They gave her glasses and she did begin to walk soon after that, but then Amanda began to notice Madelyn’s eyes drifting. Ultimately, Madelyn would endure three surgeries to correct the strabismus (“crossed eyes”) and patching therapy to correct the amblyopia (“lazy eye”). However, there is one thing that treatment is unable to improve, and that is the way Madelyn reads—a pattern that allows her to understand the words that she is reading, but it is a pattern that causes her to read more slowly.
Madelyn is not alone. There are one to two children in every classroom with amblyopia, and reading is a common struggle for these children even though they have one eye with good vision. Unfortunately, these children are required to meet the same testing standards as children with good vision in both eyes even though they need more time to read.
Amanda brought Madelyn to the Retina Foundation of the Southwest at the recommendation of her pediatric ophthalmologist and the research and vision testing has made a significant impact in helping Madelyn gain accommodations for her reading. The Crystal Charity Ball Pediatric Vision Evaluation Center began a reading and motor skills research study one year ago for children with amblyopia, and the reports given to the parents have been used to help the children qualify for resources to succeed academically.
“The reading test at the Retina Foundation helped me understand how Madelyn reads and how her eyes function. It takes her a long time to focus on one word. It’s not scanning like we do. When they explained it to me and watching how she reads, it makes a lot more sense as to why reading is so difficult for her,” said Amanda.
Amanda was able to take the results of Madelyn’s reading test directly to her school counselor who was able to secure a magnifying prism for Madelyn to use during reading assignments and tests. Her teachers give Madelyn several days to take tests and they also limit her testing to an hour at a time because her eyes get very tired from the constant focusing on each individual word. These accommodations, which gives Madelyn more time to take her tests beyond one testing session has helped her succeed in school.
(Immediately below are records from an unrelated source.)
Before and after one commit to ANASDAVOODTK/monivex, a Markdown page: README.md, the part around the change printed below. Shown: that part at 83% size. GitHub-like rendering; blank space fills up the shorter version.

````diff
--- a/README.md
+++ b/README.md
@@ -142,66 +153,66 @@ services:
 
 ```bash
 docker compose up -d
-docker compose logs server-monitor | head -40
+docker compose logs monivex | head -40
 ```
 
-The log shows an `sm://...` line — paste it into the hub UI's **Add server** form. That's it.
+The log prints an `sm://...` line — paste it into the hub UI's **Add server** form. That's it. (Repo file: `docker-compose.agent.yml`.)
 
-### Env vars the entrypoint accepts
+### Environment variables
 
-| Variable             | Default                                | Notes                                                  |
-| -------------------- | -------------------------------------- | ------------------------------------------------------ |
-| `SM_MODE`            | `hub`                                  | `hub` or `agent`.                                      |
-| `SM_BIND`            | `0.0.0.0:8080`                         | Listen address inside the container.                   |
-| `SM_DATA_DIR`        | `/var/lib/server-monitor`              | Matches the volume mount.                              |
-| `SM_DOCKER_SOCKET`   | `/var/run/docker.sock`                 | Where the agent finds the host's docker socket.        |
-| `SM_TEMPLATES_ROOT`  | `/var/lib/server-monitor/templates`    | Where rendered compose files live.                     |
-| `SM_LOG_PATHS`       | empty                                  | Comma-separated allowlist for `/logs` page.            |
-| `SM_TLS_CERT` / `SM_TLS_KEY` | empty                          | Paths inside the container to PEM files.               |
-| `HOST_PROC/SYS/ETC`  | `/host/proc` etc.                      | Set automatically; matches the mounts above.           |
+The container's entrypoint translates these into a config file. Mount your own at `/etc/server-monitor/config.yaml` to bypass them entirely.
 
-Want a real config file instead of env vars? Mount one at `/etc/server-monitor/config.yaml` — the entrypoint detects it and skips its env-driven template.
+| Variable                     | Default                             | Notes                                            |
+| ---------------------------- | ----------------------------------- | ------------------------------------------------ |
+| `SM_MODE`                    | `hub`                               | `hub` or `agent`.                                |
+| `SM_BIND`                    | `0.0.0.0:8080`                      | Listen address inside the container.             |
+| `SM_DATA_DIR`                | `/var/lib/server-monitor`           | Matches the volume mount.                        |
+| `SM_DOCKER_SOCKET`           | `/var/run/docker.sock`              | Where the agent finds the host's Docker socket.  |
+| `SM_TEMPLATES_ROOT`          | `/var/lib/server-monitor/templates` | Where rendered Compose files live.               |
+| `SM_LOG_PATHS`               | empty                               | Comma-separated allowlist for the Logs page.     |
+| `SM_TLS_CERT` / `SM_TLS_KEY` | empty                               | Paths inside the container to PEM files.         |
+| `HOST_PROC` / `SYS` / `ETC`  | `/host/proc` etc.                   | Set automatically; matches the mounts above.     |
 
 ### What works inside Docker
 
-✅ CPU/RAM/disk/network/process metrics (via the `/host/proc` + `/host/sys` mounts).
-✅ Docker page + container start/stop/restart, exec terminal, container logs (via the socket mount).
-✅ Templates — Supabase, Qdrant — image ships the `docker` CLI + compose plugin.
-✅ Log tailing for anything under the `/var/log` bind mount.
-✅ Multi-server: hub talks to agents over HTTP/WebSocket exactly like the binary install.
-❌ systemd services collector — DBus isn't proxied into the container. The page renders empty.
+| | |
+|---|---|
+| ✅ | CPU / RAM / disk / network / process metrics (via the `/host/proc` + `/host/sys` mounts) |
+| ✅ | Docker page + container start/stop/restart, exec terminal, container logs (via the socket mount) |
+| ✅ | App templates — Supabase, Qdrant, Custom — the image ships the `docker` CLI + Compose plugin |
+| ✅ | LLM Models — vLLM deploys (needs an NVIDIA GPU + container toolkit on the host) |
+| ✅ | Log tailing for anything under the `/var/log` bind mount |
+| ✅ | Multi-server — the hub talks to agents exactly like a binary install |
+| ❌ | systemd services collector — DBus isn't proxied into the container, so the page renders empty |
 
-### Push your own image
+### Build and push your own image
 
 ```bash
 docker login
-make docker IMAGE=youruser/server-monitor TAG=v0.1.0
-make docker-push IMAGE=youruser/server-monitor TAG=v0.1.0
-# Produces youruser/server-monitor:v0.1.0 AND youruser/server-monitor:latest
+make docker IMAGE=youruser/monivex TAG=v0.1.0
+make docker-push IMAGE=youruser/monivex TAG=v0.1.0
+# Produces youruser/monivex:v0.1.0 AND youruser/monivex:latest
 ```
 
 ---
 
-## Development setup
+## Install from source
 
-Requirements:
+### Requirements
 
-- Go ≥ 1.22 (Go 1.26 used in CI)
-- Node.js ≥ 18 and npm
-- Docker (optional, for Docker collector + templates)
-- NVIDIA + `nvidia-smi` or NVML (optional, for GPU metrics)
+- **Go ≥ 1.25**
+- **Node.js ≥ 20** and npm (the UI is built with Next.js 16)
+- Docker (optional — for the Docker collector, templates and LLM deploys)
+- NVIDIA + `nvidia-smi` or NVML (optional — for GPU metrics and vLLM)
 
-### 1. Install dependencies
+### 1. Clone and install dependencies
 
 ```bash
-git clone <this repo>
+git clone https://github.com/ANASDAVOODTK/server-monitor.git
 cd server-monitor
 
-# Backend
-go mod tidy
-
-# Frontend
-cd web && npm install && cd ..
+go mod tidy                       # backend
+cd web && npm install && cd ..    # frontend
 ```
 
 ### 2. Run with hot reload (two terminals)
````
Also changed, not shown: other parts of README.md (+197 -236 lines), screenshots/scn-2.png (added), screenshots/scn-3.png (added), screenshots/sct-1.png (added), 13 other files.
Amanda agrees that Madelyn’s story is a story of resilience and achievement. There is very little that Madelyn is unable to do now that she has the tools to thrive. She also foresees that there is very little that can stand in her way of accomplishing her dreams.